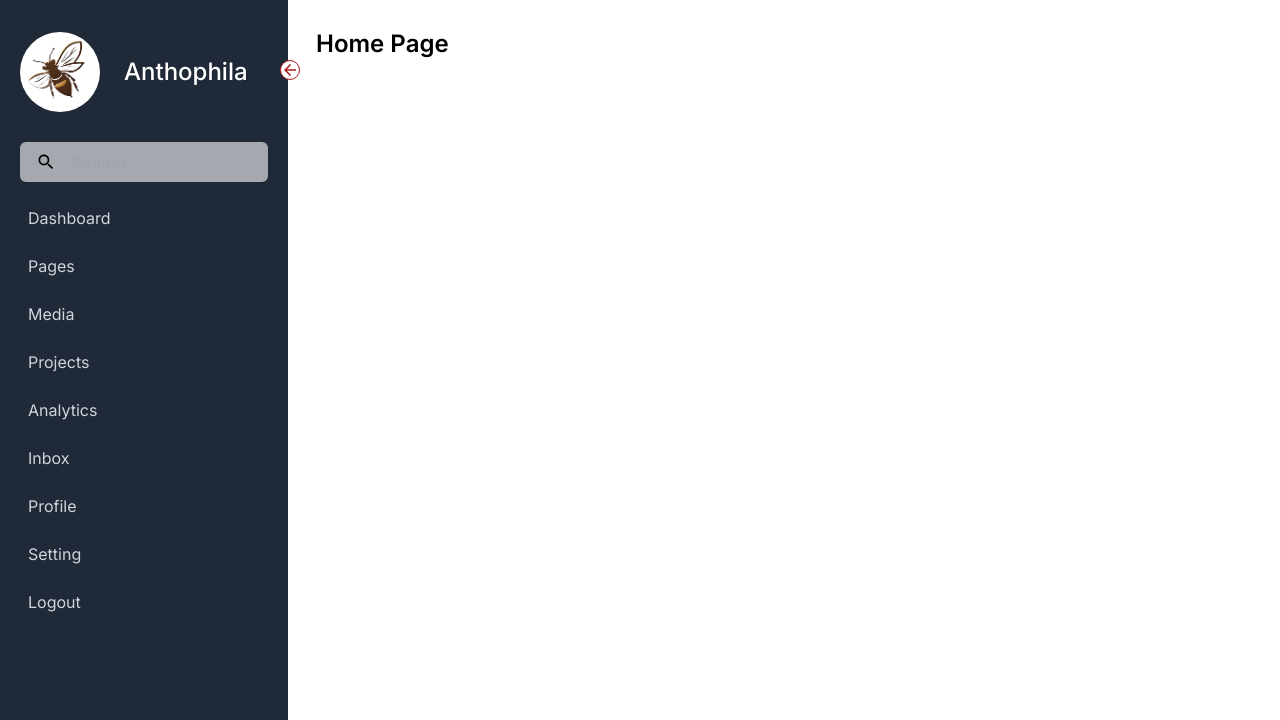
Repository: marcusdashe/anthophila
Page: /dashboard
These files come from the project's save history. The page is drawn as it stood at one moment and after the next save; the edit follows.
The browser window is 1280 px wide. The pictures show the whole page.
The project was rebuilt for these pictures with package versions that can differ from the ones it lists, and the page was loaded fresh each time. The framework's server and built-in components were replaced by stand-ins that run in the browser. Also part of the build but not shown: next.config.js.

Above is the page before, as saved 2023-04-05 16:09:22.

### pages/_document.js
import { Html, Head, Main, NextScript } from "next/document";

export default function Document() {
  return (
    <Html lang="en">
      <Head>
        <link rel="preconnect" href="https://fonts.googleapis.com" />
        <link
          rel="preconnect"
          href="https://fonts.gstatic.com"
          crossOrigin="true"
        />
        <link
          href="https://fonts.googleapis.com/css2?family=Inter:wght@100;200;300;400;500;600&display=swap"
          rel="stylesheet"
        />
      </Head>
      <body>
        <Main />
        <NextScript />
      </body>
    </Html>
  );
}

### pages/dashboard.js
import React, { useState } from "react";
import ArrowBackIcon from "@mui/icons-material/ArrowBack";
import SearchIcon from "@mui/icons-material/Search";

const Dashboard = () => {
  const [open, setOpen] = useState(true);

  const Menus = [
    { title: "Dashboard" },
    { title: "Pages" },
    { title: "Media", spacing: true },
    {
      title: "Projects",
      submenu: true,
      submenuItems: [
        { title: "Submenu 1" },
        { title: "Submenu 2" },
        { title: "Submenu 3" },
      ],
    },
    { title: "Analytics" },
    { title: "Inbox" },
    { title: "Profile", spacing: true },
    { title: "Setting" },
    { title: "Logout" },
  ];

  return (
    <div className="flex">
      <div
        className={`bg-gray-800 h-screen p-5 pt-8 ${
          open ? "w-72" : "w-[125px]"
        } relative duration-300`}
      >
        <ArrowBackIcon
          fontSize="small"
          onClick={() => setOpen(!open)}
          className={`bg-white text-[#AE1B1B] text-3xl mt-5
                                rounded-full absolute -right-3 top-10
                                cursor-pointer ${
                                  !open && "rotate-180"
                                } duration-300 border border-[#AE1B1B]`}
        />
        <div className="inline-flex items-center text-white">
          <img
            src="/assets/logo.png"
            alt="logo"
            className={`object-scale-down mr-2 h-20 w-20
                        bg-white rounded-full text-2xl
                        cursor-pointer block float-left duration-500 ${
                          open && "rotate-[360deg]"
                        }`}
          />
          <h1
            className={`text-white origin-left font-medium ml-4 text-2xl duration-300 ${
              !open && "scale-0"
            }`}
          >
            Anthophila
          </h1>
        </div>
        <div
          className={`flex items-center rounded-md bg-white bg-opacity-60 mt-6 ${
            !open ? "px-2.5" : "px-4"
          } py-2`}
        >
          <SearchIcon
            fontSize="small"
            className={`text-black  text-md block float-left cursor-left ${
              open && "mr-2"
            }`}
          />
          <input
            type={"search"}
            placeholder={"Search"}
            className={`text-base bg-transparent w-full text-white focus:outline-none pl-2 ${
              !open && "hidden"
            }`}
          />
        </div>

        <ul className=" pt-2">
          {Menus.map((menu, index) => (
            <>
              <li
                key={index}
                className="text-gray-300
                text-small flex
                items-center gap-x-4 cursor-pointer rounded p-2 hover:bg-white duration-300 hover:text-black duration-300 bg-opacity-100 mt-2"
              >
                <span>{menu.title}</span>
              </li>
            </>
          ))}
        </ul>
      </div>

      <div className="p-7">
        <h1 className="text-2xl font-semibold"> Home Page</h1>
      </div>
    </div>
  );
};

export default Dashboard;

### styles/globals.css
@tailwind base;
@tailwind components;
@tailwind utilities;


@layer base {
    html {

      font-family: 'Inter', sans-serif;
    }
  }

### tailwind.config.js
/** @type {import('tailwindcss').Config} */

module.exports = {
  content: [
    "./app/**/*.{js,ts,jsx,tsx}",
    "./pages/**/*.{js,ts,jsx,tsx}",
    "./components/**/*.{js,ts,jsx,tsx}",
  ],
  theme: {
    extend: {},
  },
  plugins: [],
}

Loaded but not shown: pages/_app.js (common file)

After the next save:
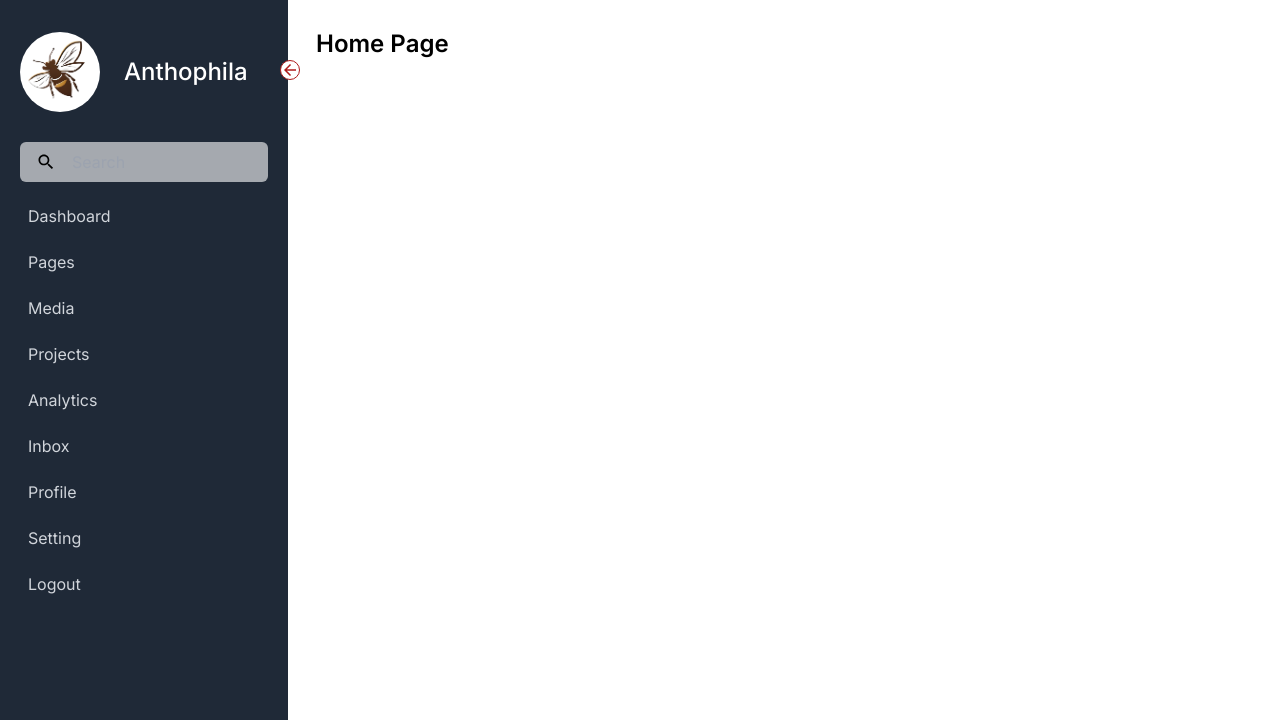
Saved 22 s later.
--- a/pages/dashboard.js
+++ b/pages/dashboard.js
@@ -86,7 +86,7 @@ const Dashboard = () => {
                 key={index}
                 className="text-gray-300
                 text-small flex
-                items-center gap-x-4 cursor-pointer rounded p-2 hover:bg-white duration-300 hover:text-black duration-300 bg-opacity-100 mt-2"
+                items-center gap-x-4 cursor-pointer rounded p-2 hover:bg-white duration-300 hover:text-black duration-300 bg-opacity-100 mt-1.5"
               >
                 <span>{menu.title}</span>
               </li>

· · · · ·

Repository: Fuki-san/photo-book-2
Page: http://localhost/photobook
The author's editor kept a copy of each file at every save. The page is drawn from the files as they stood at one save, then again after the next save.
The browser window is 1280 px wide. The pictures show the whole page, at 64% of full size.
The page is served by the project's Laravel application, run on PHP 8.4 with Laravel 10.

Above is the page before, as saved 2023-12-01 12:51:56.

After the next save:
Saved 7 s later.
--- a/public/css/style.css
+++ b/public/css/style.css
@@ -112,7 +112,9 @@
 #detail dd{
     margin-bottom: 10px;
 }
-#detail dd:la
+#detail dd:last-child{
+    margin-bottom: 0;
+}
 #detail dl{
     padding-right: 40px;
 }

· · · · ·

== Problem statement ==
Go through the material above and copy each line that holds the string "true".

== Solution to this task ==
          crossOrigin="true"
  const [open, setOpen] = useState(true);
    { title: "Media", spacing: true },
      submenu: true,
    { title: "Profile", spacing: true },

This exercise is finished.